Structured diff data:
───

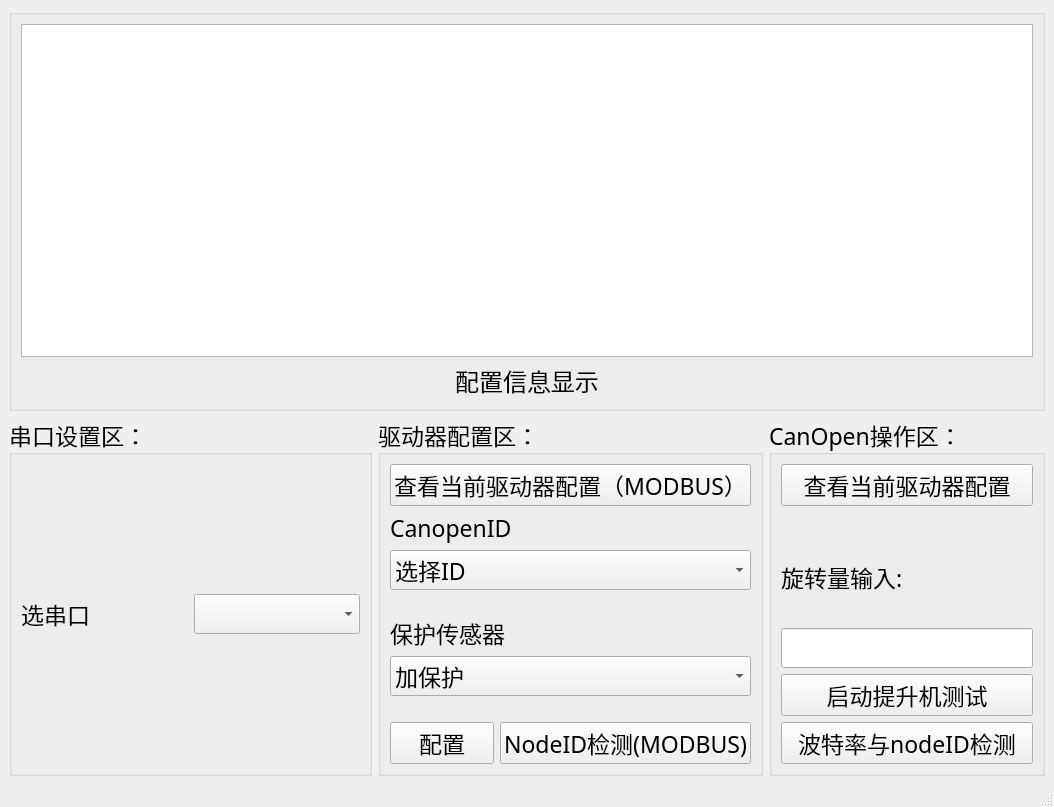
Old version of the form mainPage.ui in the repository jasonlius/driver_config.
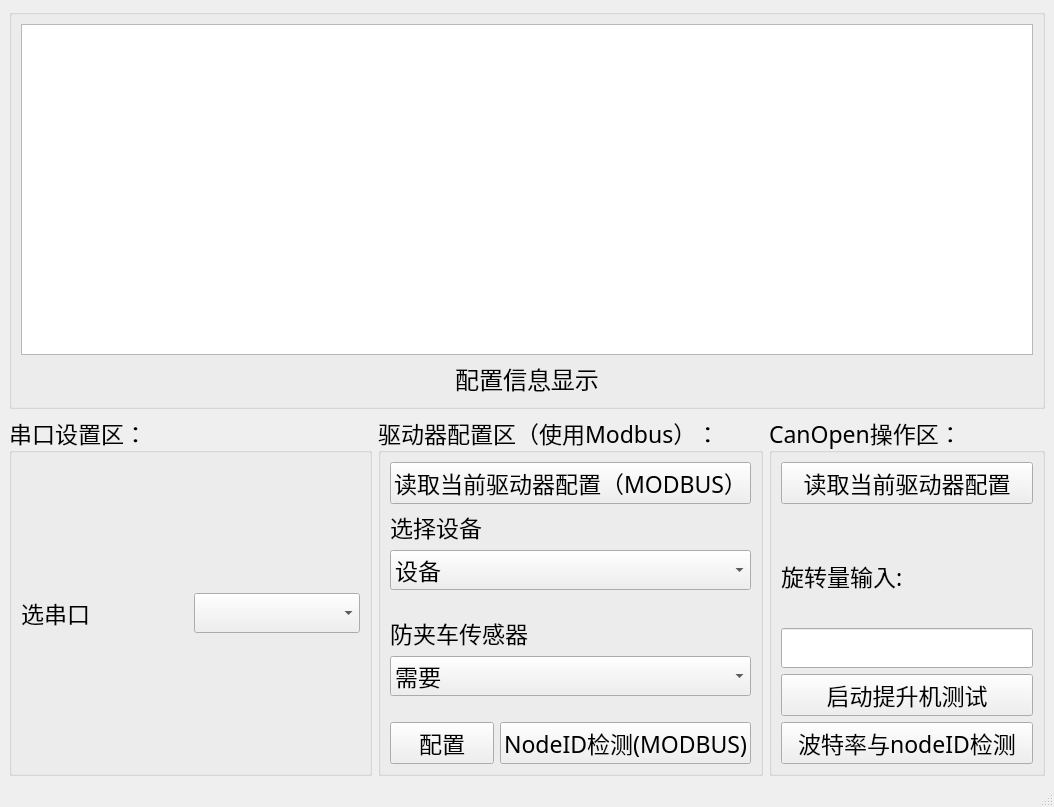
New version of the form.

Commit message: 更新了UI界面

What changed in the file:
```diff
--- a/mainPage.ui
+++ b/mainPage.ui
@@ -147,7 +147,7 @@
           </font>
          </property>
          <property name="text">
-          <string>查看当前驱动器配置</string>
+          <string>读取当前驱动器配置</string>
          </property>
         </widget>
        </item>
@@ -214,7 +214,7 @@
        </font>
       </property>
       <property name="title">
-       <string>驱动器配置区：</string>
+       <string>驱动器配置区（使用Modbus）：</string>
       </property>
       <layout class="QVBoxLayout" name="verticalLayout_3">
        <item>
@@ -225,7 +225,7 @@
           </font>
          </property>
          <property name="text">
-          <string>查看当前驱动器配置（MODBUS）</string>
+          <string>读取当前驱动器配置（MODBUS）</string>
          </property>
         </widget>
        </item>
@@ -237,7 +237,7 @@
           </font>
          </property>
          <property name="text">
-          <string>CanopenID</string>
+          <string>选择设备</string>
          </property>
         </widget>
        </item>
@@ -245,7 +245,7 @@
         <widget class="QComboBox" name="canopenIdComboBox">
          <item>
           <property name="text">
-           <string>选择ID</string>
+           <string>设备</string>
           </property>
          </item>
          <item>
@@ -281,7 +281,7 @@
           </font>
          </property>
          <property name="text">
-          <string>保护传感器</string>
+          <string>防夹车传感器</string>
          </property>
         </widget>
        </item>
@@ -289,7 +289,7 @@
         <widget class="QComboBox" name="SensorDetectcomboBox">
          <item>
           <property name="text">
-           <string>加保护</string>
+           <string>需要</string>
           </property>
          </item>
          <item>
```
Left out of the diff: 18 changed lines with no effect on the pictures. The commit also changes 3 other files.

───

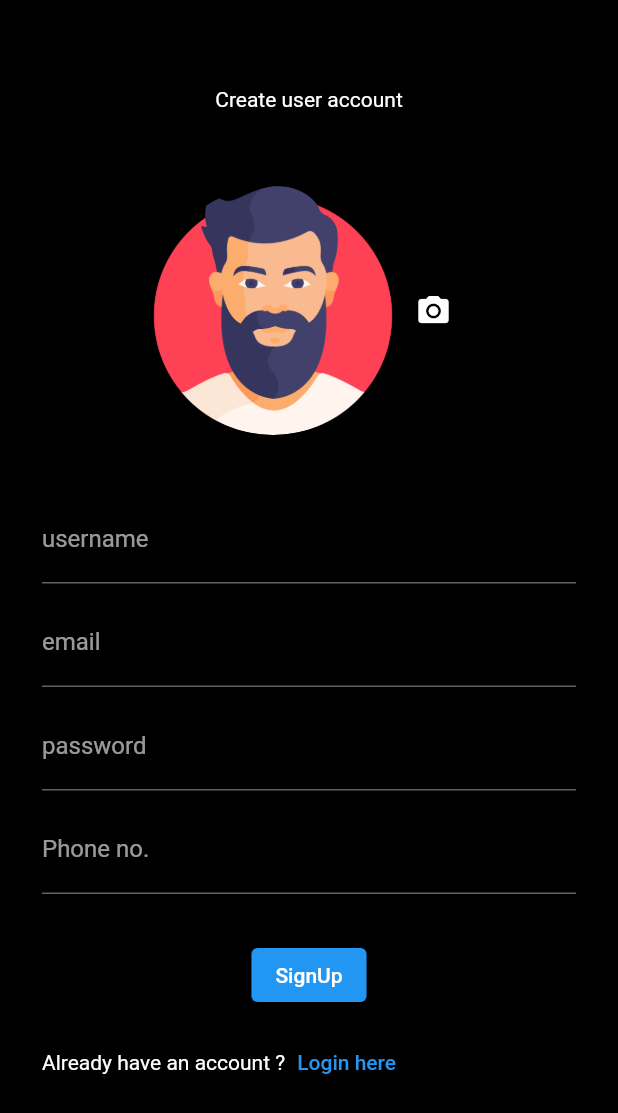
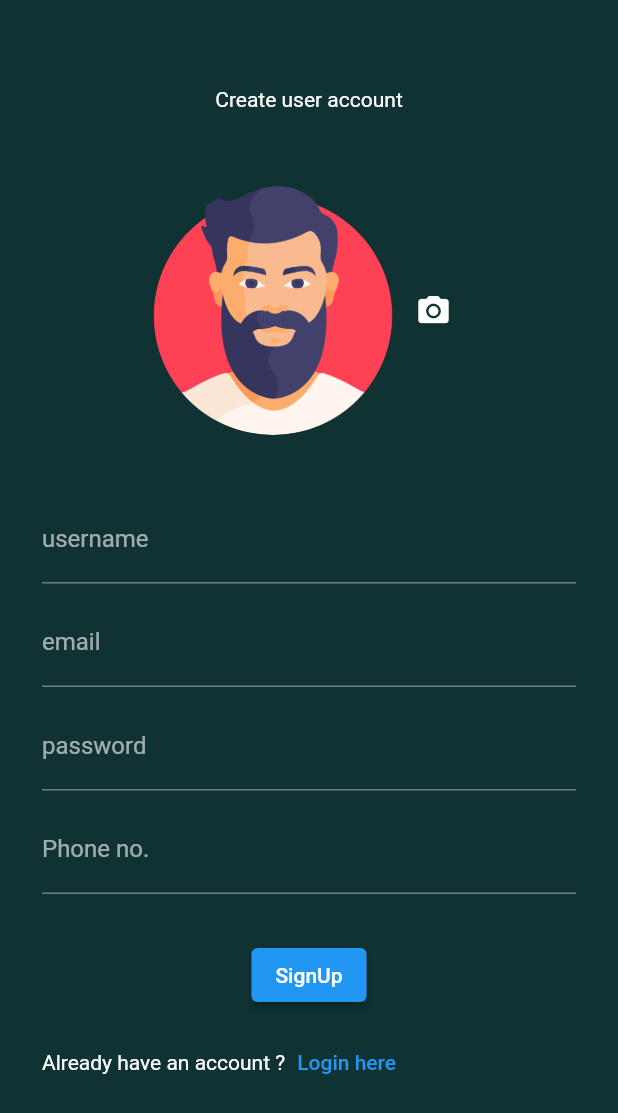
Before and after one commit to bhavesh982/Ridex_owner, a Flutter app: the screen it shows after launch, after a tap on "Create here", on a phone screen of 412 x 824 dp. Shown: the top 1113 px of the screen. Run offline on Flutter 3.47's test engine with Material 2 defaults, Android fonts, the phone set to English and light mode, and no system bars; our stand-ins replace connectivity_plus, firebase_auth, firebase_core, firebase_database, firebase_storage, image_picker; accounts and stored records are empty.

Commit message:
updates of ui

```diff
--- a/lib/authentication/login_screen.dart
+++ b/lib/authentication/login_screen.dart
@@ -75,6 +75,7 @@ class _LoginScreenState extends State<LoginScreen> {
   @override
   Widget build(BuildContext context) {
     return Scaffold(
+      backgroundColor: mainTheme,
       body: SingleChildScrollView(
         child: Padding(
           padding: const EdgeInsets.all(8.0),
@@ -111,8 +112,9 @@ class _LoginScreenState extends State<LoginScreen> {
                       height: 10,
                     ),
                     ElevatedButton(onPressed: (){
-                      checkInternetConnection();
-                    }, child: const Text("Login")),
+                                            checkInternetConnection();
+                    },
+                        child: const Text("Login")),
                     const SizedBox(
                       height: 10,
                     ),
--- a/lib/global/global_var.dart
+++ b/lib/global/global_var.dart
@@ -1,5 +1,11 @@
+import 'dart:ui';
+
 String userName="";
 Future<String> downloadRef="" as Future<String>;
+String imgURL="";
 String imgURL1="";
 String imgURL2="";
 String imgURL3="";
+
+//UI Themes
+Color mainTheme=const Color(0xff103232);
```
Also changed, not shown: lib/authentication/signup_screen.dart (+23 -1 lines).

───

Problem statement:
Among the records above, find each line containing the string "const" and copy it.

Response:
           padding: const EdgeInsets.all(8.0),
-                    }, child: const Text("Login")),
+                        child: const Text("Login")),
                     const SizedBox(
+Color mainTheme=const Color(0xff103232);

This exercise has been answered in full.